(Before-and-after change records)

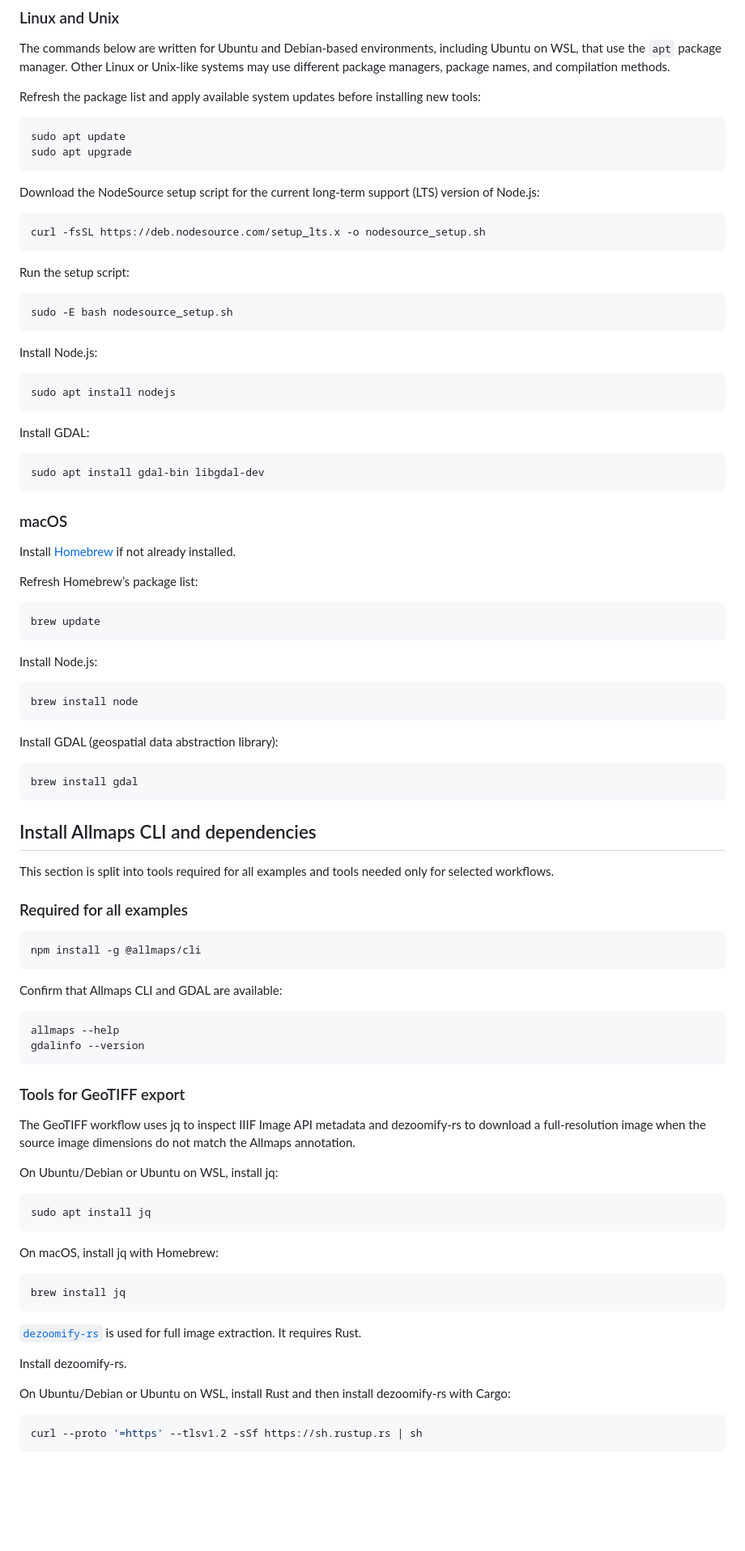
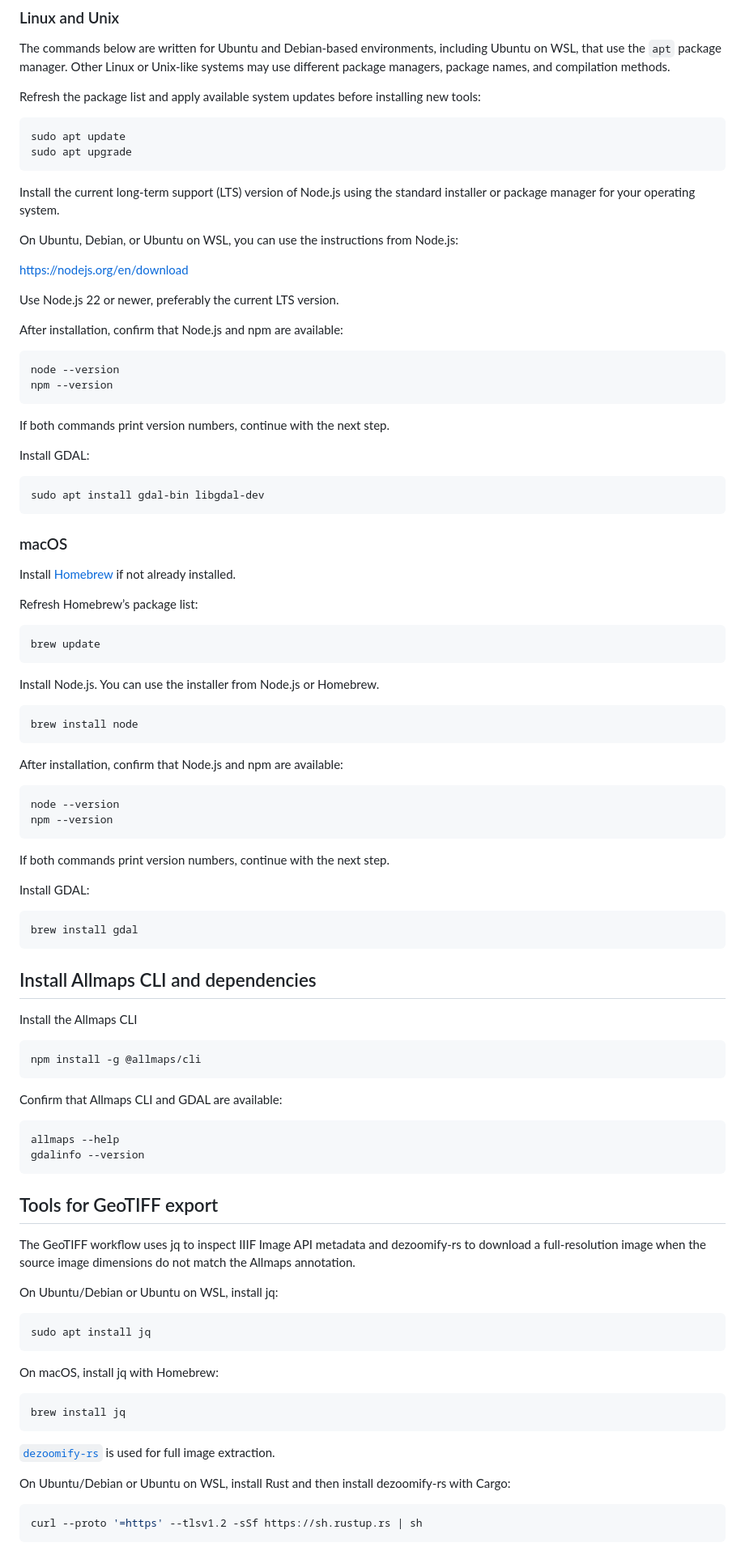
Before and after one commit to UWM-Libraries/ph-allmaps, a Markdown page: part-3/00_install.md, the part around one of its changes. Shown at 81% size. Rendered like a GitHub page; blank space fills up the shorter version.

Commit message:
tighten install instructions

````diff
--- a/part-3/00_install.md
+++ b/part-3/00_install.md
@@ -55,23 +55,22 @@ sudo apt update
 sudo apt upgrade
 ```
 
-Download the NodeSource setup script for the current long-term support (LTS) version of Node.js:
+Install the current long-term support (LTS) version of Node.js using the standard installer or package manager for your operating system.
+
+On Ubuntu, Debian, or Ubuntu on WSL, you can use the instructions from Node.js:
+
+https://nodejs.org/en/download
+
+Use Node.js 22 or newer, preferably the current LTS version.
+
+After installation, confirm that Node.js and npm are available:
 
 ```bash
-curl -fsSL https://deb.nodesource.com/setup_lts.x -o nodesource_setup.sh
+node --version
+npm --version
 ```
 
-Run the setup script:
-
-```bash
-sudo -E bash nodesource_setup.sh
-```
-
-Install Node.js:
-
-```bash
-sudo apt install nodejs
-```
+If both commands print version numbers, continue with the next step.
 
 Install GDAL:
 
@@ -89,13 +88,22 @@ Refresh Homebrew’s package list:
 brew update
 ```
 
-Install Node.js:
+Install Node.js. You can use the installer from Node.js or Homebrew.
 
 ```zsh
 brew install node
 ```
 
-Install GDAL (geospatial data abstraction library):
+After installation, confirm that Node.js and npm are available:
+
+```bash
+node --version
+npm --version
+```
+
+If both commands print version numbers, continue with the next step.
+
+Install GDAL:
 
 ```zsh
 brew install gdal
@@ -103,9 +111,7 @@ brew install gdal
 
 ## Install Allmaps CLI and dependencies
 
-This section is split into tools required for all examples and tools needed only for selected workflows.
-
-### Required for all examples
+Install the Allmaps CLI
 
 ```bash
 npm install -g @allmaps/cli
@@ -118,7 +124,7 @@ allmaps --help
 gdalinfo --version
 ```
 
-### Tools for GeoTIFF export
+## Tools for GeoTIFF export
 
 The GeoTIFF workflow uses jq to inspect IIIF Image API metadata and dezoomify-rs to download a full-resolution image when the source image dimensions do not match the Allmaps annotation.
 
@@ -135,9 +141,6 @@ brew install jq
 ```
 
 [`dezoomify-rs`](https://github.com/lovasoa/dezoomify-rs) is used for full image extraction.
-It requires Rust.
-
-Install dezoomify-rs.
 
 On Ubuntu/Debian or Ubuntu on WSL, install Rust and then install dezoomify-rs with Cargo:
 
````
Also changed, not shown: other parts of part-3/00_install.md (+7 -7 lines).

...

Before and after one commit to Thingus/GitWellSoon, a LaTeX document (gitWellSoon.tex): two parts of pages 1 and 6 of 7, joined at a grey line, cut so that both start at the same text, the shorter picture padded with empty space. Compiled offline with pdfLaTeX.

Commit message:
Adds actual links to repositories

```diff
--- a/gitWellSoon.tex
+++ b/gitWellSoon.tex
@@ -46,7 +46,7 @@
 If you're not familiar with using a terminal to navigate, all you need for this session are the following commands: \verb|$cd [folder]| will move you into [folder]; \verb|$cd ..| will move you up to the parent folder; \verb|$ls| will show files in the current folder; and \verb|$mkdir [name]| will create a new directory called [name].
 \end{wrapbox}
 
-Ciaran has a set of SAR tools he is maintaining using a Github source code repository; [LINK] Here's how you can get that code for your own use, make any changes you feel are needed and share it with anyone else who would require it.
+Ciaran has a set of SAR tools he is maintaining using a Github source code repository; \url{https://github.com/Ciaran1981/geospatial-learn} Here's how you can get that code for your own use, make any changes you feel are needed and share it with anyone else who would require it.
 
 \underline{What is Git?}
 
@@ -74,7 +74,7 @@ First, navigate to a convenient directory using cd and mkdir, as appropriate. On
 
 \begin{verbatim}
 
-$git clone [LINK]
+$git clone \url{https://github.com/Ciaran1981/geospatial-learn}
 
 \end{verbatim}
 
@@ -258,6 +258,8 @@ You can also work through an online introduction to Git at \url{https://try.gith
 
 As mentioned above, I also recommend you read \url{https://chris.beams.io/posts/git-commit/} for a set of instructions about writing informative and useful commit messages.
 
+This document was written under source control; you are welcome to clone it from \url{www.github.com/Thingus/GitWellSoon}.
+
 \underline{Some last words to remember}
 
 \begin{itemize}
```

--

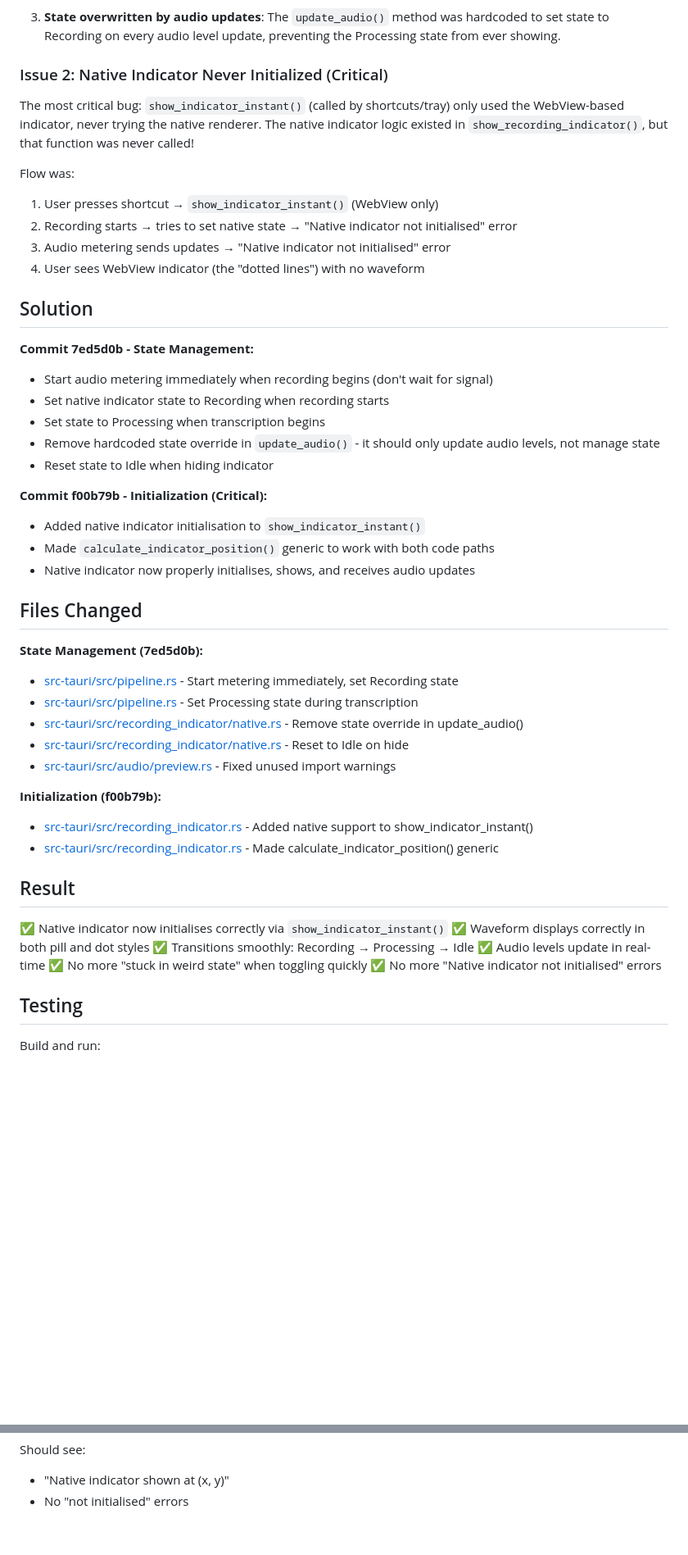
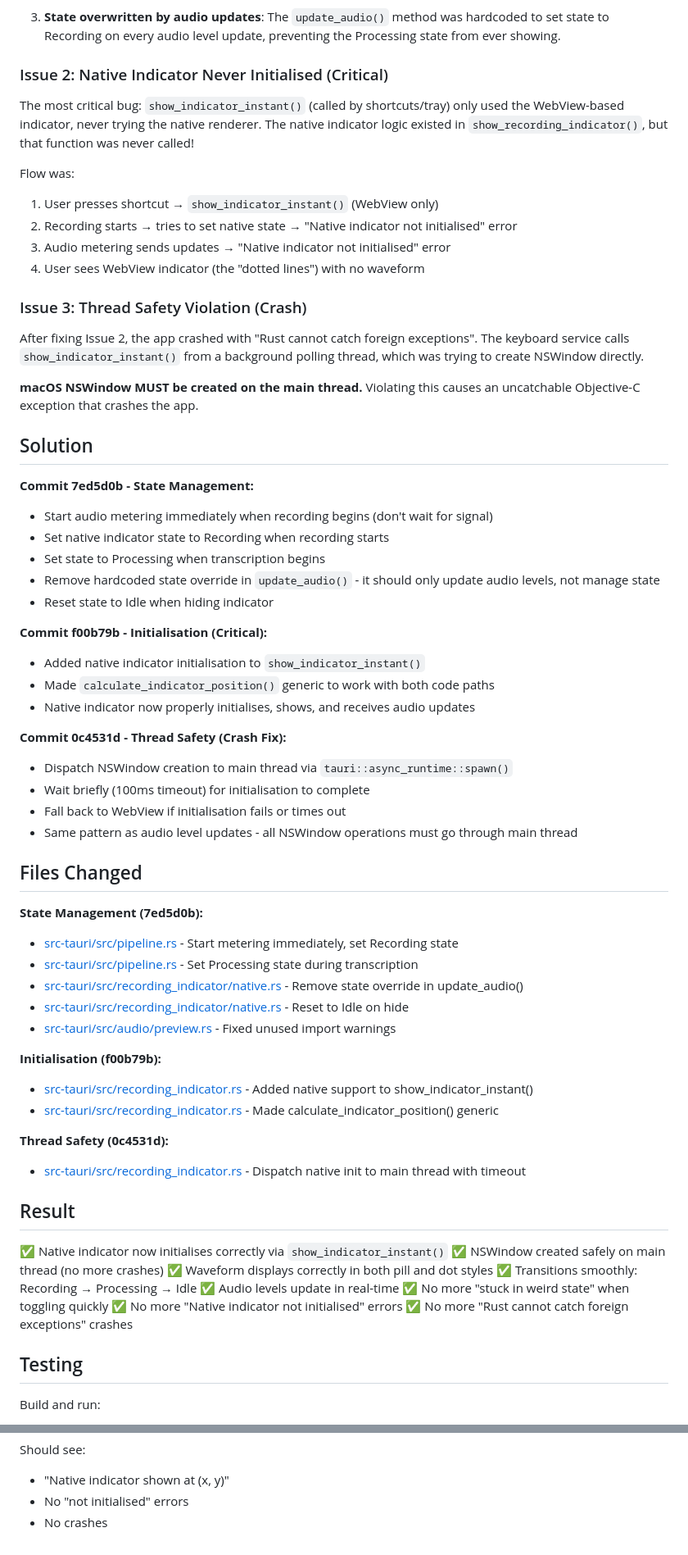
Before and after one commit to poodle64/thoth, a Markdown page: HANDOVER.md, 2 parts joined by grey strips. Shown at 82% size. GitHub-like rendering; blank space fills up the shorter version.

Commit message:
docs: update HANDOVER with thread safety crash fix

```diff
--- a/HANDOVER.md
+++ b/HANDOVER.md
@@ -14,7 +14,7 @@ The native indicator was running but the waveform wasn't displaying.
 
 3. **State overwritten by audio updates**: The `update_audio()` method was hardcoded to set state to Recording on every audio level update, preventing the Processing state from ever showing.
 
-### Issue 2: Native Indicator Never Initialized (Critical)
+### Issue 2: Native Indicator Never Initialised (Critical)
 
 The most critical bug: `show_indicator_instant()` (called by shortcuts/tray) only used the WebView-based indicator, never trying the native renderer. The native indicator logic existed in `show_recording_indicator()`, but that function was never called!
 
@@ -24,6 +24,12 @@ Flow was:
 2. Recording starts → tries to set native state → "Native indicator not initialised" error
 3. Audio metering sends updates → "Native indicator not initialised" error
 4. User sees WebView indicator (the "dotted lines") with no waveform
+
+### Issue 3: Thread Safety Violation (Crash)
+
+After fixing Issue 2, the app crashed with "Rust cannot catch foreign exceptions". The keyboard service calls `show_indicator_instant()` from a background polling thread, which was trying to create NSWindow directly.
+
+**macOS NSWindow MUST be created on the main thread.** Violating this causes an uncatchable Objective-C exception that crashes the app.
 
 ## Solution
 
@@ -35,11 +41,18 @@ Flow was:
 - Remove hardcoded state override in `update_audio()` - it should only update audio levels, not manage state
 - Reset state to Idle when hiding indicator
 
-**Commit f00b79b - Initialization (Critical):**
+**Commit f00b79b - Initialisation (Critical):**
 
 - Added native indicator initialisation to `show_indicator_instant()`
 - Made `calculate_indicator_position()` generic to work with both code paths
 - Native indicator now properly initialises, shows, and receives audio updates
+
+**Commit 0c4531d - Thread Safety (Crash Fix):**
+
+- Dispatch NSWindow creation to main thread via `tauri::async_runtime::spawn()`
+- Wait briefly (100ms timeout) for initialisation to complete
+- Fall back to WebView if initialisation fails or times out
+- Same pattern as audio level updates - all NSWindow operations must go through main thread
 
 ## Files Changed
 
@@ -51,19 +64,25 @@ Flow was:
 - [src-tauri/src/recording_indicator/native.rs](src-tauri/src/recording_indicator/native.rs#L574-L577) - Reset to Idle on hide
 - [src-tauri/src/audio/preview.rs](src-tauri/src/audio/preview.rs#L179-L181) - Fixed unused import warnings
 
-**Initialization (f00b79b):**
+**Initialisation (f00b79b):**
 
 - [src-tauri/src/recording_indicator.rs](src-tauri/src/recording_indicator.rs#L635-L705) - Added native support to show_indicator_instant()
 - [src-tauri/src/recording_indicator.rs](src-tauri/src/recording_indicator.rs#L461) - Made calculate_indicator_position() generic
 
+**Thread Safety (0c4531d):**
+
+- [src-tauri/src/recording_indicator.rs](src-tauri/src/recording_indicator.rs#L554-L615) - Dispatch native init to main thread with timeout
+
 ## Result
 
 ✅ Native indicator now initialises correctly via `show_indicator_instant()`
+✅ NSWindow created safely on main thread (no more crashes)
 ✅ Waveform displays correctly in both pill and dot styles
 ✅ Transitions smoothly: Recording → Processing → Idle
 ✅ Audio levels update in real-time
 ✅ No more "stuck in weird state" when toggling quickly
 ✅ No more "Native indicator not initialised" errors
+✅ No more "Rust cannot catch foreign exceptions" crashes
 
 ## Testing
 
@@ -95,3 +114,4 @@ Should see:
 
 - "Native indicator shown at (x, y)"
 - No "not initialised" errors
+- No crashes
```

Brief: When a line in the records above holds "tauri", that line is to be reported.

Response:
+- Dispatch NSWindow creation to main thread via `tauri::async_runtime::spawn()`
 - [src-tauri/src/recording_indicator/native.rs](src-tauri/src/recording_indicator/native.rs#L574-L577) - Reset to Idle on hide
 - [src-tauri/src/audio/preview.rs](src-tauri/src/audio/preview.rs#L179-L181) - Fixed unused import warnings
 - [src-tauri/src/recording_indicator.rs](src-tauri/src/recording_indicator.rs#L635-L705) - Added native support to show_indicator_instant()
 - [src-tauri/src/recording_indicator.rs](src-tauri/src/recording_indicator.rs#L461) - Made calculate_indicator_position() generic
+- [src-tauri/src/recording_indicator.rs](src-tauri/src/recording_indicator.rs#L554-L615) - Dispatch native init to main thread with timeout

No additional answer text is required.